Changing the Way We Plan Infrastructure
None of these observations or thoughts are new. The same medium-term ‘what-if’ scenarios are being considered in the context of water supply, waste water treatment, power generation, storage, distribution, and across many other industries.
But what if demand does drastically alter or even cease to exist? By the time it is operational, will the infrastructure we are currently planning or designing be resilient enough to respond to demand?
An arterial road upgrade, currently in its planning stage, may be designed by late 2017, procured by mid-2018 and completed by 2021-22. Will demand have altered so much that the forecasted congestion will have reduced, been diverted elsewhere or have been eliminated entirely?
The key variable will be the rate of change and how quickly we, as users, adopt and embrace new technological advances. Will all urban dwellers respond equally positively to no longer needing to drive and own a car? Will our take-up rates be as rapid as our iPhone and Uber adoption, or will we experience a more gradual and considered rate of change over a period of 10 or 20 years?
So how do we design resilient infrastructure for the future if we cannot answer all of these questions today? The traditional boundaries between planning, design and construction may need to blur and shift.
Current planning projects may need to consider a wider range of criteria and potential future scenarios. Designs may need to cater for a range of modes or outcomes. Infrastructure planning should perhaps continue in parallel with design so that, if and when data trends indicate a particular option is becoming more likely, the design can be altered to accommodate this development at a far later stage in the project than would currently be the case.
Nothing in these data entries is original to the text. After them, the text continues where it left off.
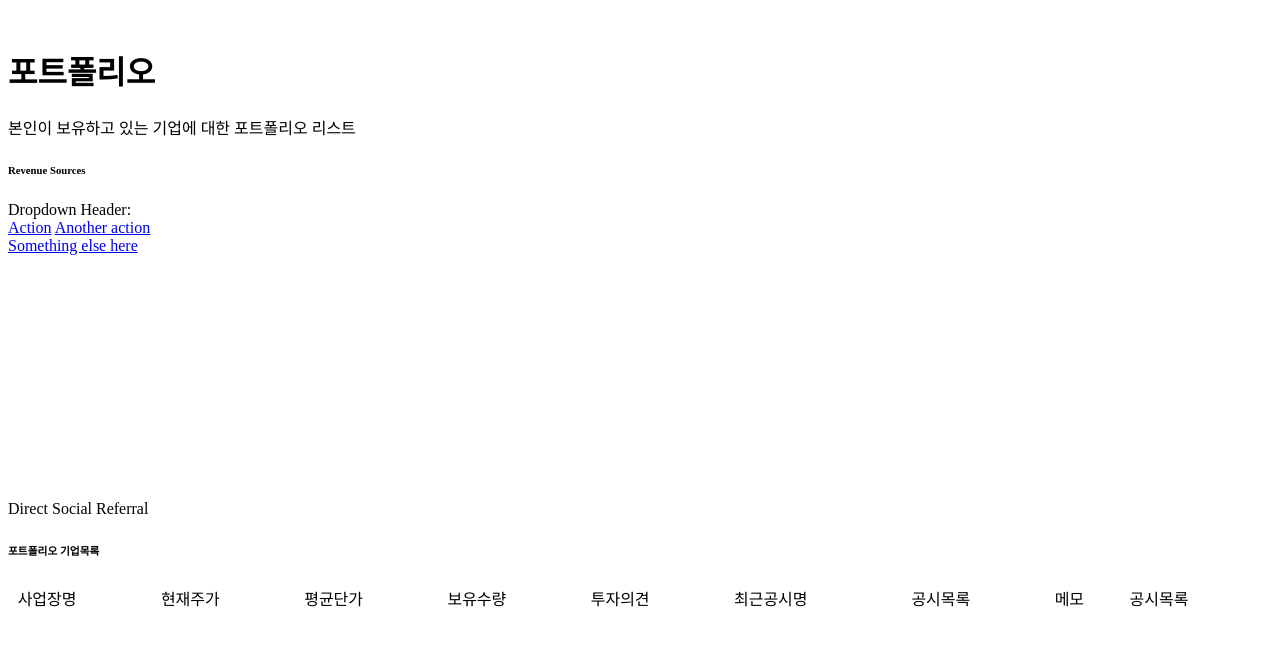
Repository: bangProgram/PJT_Finance
Page: http://localhost/Finance/WEB-INF/views/portfolio/portfolioList.jsp
The author's editor kept a copy of each file at every save. The page is drawn from the files as they stood at one save, then again after the next save.
The browser window is 1280 px wide. The pictures show the whole page.
The page is served by Tomcat 9. Nobody is signed in. The template is opened directly, without the code that normally fills it, so the values that code supplies are empty.

Above is the page before, as saved 2022-11-07 06:53:50.
Console error: ReferenceError: resultList is not defined

After the next save:
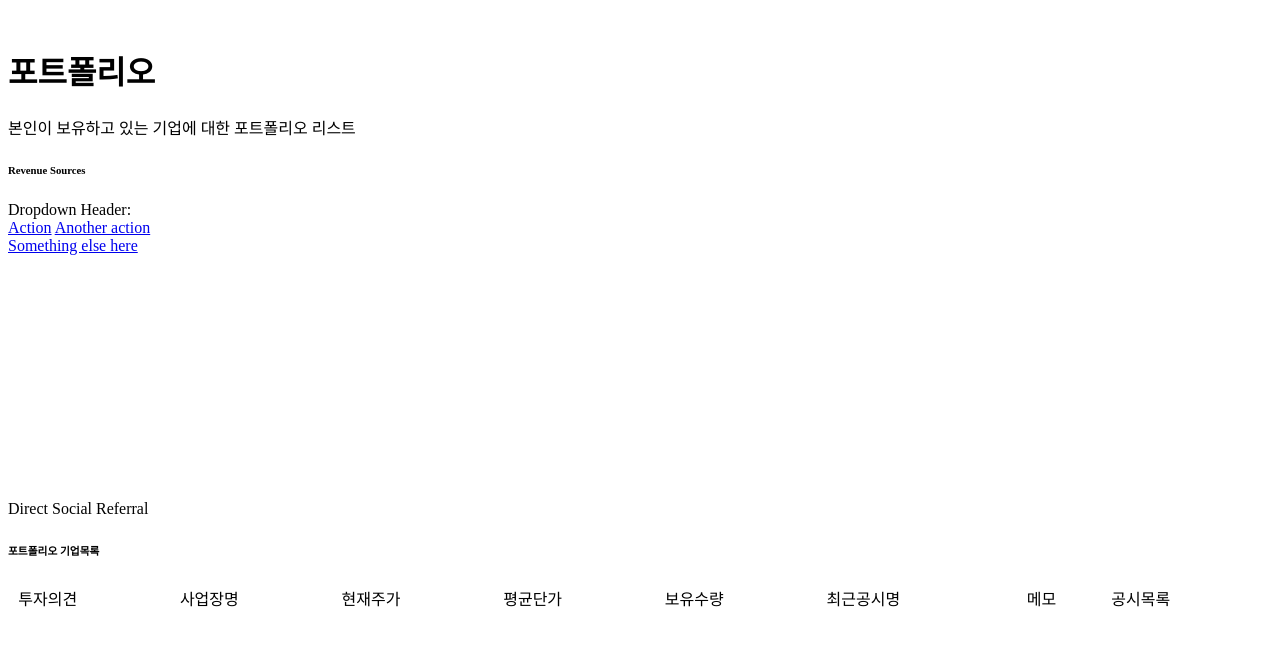
Saved 9 min 28 s later.
--- a/Finance/src/main/webapp/WEB-INF/views/portfolio/portfolioList.jsp
+++ b/Finance/src/main/webapp/WEB-INF/views/portfolio/portfolioList.jsp
@@ -237,14 +237,14 @@
                     <thead id="tableHead">
 			            <tr>
 			            	<td></td>
+							<td>투자의견</td>
 							<td>사업장명</td>
 							<td>현재주가</td>
 							<td>평균단가</td>
 							<td>보유수량</td>
-							<td>투자의견</td>
 							<td>최근공시명</td>
+							<td>메모</td>
 							<td>공시목록</td>
-							<td>메모<td>공시목록</td></td>
 						</tr>
 			        </thead>
 			        <tbody id="bodyList">
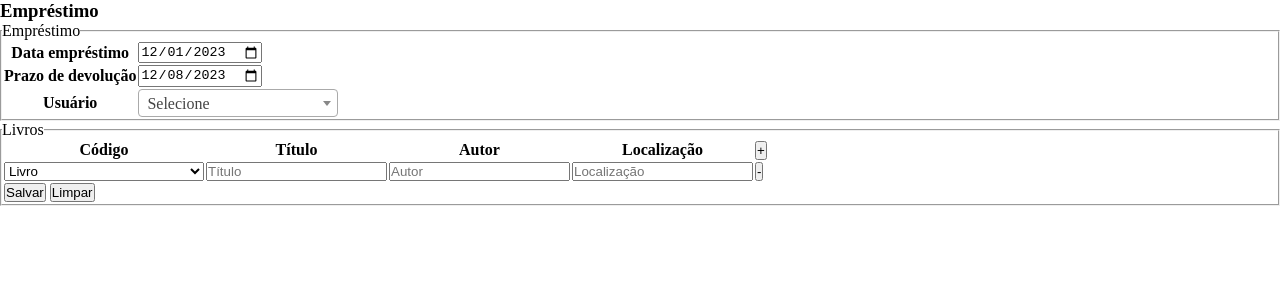
Repository: Matheus-Ghizoni/Rainbow-Library
Page: arcoiris/src/main/webapp/pages/admin/loan.html
The author's editor kept a copy of each file at every save. The page is drawn from the files as they stood at one save, then again after the next save.
The browser window is 1280 px wide. The pictures show the whole page.
The page's requests for data from a server got no answer. Some web libraries are served in a nearby version.

Above is the page before, as saved 2023-12-07 18:18:11.
Console error: ReferenceError: jQuery is not defined

### arcoiris/src/main/webapp/pages/admin/loan.html
<html lang="en">

<head>
	<meta charset="UTF-8">
	<meta name="viewport" content="width=device-width, initial-scale=1.0">
	<link rel="stylesheet" href="../../css/admin.css">
	<link rel="stylesheet" type="text/css" href="../../css/jquery-ui.css">
	<link href="https://cdn.jsdelivr.net/npm/select2@4.1.0-beta.1/dist/css/select2.min.css" rel="stylesheet" />
	<script src="../../js/loan.js"></script>
	<script src="../../js/jquery-ui.js"></script>
	<script src="https://code.jquery.com/jquery-3.6.4.min.js"
		integrity="sha256-oP6HI9z1XaZNBrJURtCoUT5SUnxFr8s3BzRl+cbzUq8=" crossorigin="anonymous"></script>
	<script src="https://cdn.jsdelivr.net/npm/select2@4.1.0-beta.1/dist/js/select2.min.js"></script>
	<title>Loan</title>
</head>

<body>
	<!-- Menu -->
	<!--	<div class="menu">
		<div class="d-flex justify-content-center">
			<img class="menu-img" src="../../imgs/menu.png">
		</div>
	</div>
	<div class="modal-menu">
		<a href="library.html">Biblioteca</a> <br>
		<a href="book.html">Livros</a> <br>
		<a href="category.html">Categorias</a> <br>
		<a href="user.html">Usuários</a> <br>
		<a href="loan.html">Emprestimos</a> <br>
		<a href="comment.html">Comentários</a><br>
		<a href="../../index.html">Sair</a>
	</div>-->

	<!--	Modal Emprestimo  -->
	<!--	<h3>Cadastro de Empréstimos</h3>
	<form class="frmloan">
		<select name="type" class="selectBooks" id="selectBooks" onload="getAllBooks()" style="width: 200px;">
			<option value="">Livro</option>
		</select><br>
		<select name="type" class="selectUsers" id="selectUsers" onload="getAllUsers()" style="width: 200px;">
			<option value="">Usuário</option>
		</select><br>
		<input type="date" placeholder="Data de empréstimo" id="inputStartDateLoan"><br>
		<input type="date" placeholder="Prazo de Devolução" id="inputDeadlineDateLoan"><br>
		<button type="reset">Limpar</button>
		<button onclick="insertLoan()">Salvar</button>
	</form>
	<div id="listLoans"></div>-->

	<!-- Formulário Mestre-Detalhe -->

	<h3>Empréstimo</h3>
	<form name="frmAddLoan" id="addLoan" class="frmAddLoan">
		<fieldset>
			<legend>Empréstimo</legend>
			<table>
				<tr>
					<th>Data empréstimo</th>
					<td>
						<input type="date" placeholder="Data de empréstimo" id="inputStartDateLoan">
					</td>
				</tr>
				<tr>
					<th>Prazo de devolução</th>
					<td>
						<input type="date" placeholder="Prazo de Devolução" id="inputDeadlineDateLoan">
					</td>
				</tr>
				<tr>
					<th>Usuário</th>
					<td>
						<select name="type" class="selectUsers" id="selectUsers" onload="getAllUsers()"
							style="width: 200px;">
							<option value="">Selecione</option>
						</select><br>
					</td>
				</tr>
			</table>
		</fieldset>
		<fieldset>
			<legend>Livros</legend>
			<table>
				<tr>
					<th>Código</th>
					<th>Título</th>
					<th>Autor</th>
					<th>Localização</th>
					<th><button type="button" name="addBook" class="addBook">+</button></th>
				</tr>
				<tr class="details">
					<td>
						<select name="type" class="selectBooks" id="selectBooks" onload="getAllBooks()"
							style="width: 200px;">
							<option value="">Livro</option>
						</select>
					</td>
					<td>
						<input type="text" placeholder="Título" name="inputTitleBook[]" id="selectBooks"
							class="selectBooks" onload="getAllBooks()">
					</td>
					<td>
						<input type="text" placeholder="Autor" name="inputAuthorBook[]" id="inputAuthorBook">
					</td>
					<td>
						<input type="text" placeholder="Localização" name="inputLocationBook[]" id="inputLocationBook">
					</td>
					<td>
						<button type="button" name="deleteBook">-</button>
					</td>
				</tr>
				<tr>
					<td colspan="6">
						<button type="button">Salvar</button>
						<button type="reset">Limpar</button>
					</td>
				</tr>
			</table>
		</fieldset>
	</form>






</body>
<script>
	$(document).ready(function () {
		$('.selectUsers').select2();
		$('.selectBooks').select2();
	});
</script>

</html>

### arcoiris/src/main/webapp/css/admin.css
/* Reset */
* {
	padding: 0;
	margin: 0;
	box-sizing: border-box;
}

/* Menu */
.menu {
	position: absolute;
	top: 30px;
	right: 130px;
}

.menu-img {
	width: 70px;
	height: 70px;
}

/* Menu Modal*/
.modal-menu {
	background: #EDD9FF;
	display: block;
	position: fixed;
	align-items: center;
	text-align: center;
	right: 58px;
}

.modal-menu a {
	color: #C49AE9;
	font-weight: bold;
	margin: 60px;
}

.edit {
	width: 16px;
	height: 16px;
}

### arcoiris/src/main/webapp/js/loan.js
document.addEventListener("DOMContentLoaded", function() {
	getStartDate();
	getDeadlineDate();
	getAllUsers();
	getAllBooks();
});

/*------------------------ Denifinindo Datas ------------------------*/
function getStartDate() {
	let today = new Date();
	let date = today.getFullYear() + '-' +
		(today.getMonth() + 1).toString().padStart(2, '0') + '-' +
		today.getDate().toString().padStart(2, '0');
	document.getElementById('inputStartDateLoan').value = date;
}

function getDeadlineDate() {
	let today = new Date();
	let date = today.getFullYear() + '-' +
		(today.getMonth() + 1).toString().padStart(2, '0') + '-' +
		(today.getDate() + 7).toString().padStart(2, '0');
	document.getElementById('inputDeadlineDateLoan').value = date;
}

/*------------------------ Select Usuários ------------------------*/
function getAllUsers() {
	$.ajax({
		type: "GET",
		url: "/arcoiris/rest/user/getAllUsers",
		success: function(data) {
			dados = JSON.parse(data);
			displayUsers(dados);
		},
		error: function(info) {
			alert("Erro ao buscar usuários: " + info.status + " - " + info.statusText);
		}
	})
}

function displayUsers(listUsers) {
	select = "#selectUsers";
	if (listUsers != "") {
		$(select).html("");
		var option = document.createElement("option");
		option.setAttribute("value", "");
		option.innerHTML = ("Selecione o usuário");
		$(select).append(option);

		for (var i = 0; i < listUsers.length; i++) {
			if (listUsers[i].status == 1) {
				var option = document.createElement("option");
				option.setAttribute("value", listUsers[i].CPF);
				option.innerHTML = (listUsers[i].name);
				$(select).append(option);
			}
		}

	} else {
		$(select).html("");

		var option = document.createElement("option");
		option.setAttribute("value", "");
		option.innerHTML = ("Cadastre um usuário primeiro!");
		$(select).append(option);
		$(select).addClass("aviso");
	}
}

/*------------------------ Select Livros ------------------------*/
function getAllBooks() {
	const title = "";
	$.ajax({
		type: "GET",
		url: "/arcoiris/rest/book/getAllBooks",
		data: "title=" + title,
		success: function(dados) {
			dados = JSON.parse(dados);
			displayBooks(dados);
		},
		error: function(info) {
			alert("Erro ao buscar livros: " + info.status + " - " + info.statusText);
		}
	})
}

function displayBooks(listBooks) {
	select = "#selectBooks";
	if (listBooks != "") {
		$(select).html("");
		var option = document.createElement("option");
		option.setAttribute("value", "");
		option.innerHTML = ("Selecione o livro");
		$(select).append(option);

		for (var i = 0; i < listBooks.length; i++) {
			if (listBooks[i].status == 1) {
				var option = document.createElement("option");
				option.setAttribute("value", listBooks[i].code);
				option.innerHTML = (listBooks[i].title);
				$(select).append(option);
			}
		}

	} else {
		$(select).html("");

		var option = document.createElement("option");
		option.setAttribute("value", "");
		option.innerHTML = ("Cadastre um livro primeiro!");
		$(select).append(option);
		$(select).addClass("aviso");
	}
}

Loaded but not shown: arcoiris/src/main/webapp/css/jquery-ui.css (library); arcoiris/src/main/webapp/js/jquery-ui.js (library)

After the next save:
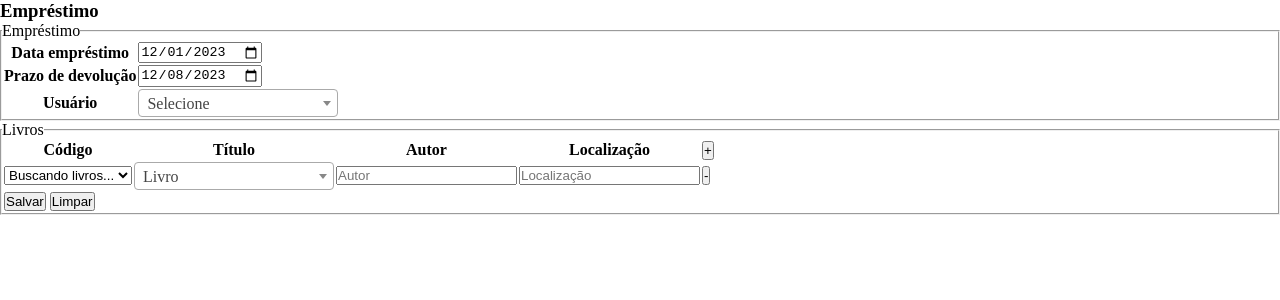
Saved 80 s later.
--- a/arcoiris/src/main/webapp/pages/admin/loan.html
+++ b/arcoiris/src/main/webapp/pages/admin/loan.html
@@ -89,14 +89,15 @@
 				</tr>
 				<tr class="details">
 					<td>
+						<select name="selectCodeBook[]">
+							<option value="" class="optionCodeBook">Buscando livros...</option>
+						</select>
+					</td>
+					<td>
 						<select name="type" class="selectBooks" id="selectBooks" onload="getAllBooks()"
 							style="width: 200px;">
 							<option value="">Livro</option>
 						</select>
-					</td>
-					<td>
-						<input type="text" placeholder="Título" name="inputTitleBook[]" id="selectBooks"
-							class="selectBooks" onload="getAllBooks()">
 					</td>
 					<td>
 						<input type="text" placeholder="Autor" name="inputAuthorBook[]" id="inputAuthorBook">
Changing the Scope in Construction
When it comes to the construction phase, should contracts be structured so the scope can be significantly varied later in a project’s development? Perhaps it should. If it emerges at construction phase that the business case for a project no longer stacks up, due to rapid and significant changes in demand, a loss of profit payment to the constructor might be more palatable to an enlightened owner than wasting ten times the amount on a ‘white-elephant’ piece of infrastructure.
As we contemplate an exciting and challenging future for infrastructure planning, we must be aware of the intricacies and pay closer attention to evolving technologies – whether we are planners, engineers, scientists, accountants or lawyers.
Developing a greater understanding of how emerging technology and changing consumer demand will impact on transport infrastructure planning is essential for designing and developing resilient and adaptable infrastructure, where flexibility and agility will be key to our future success.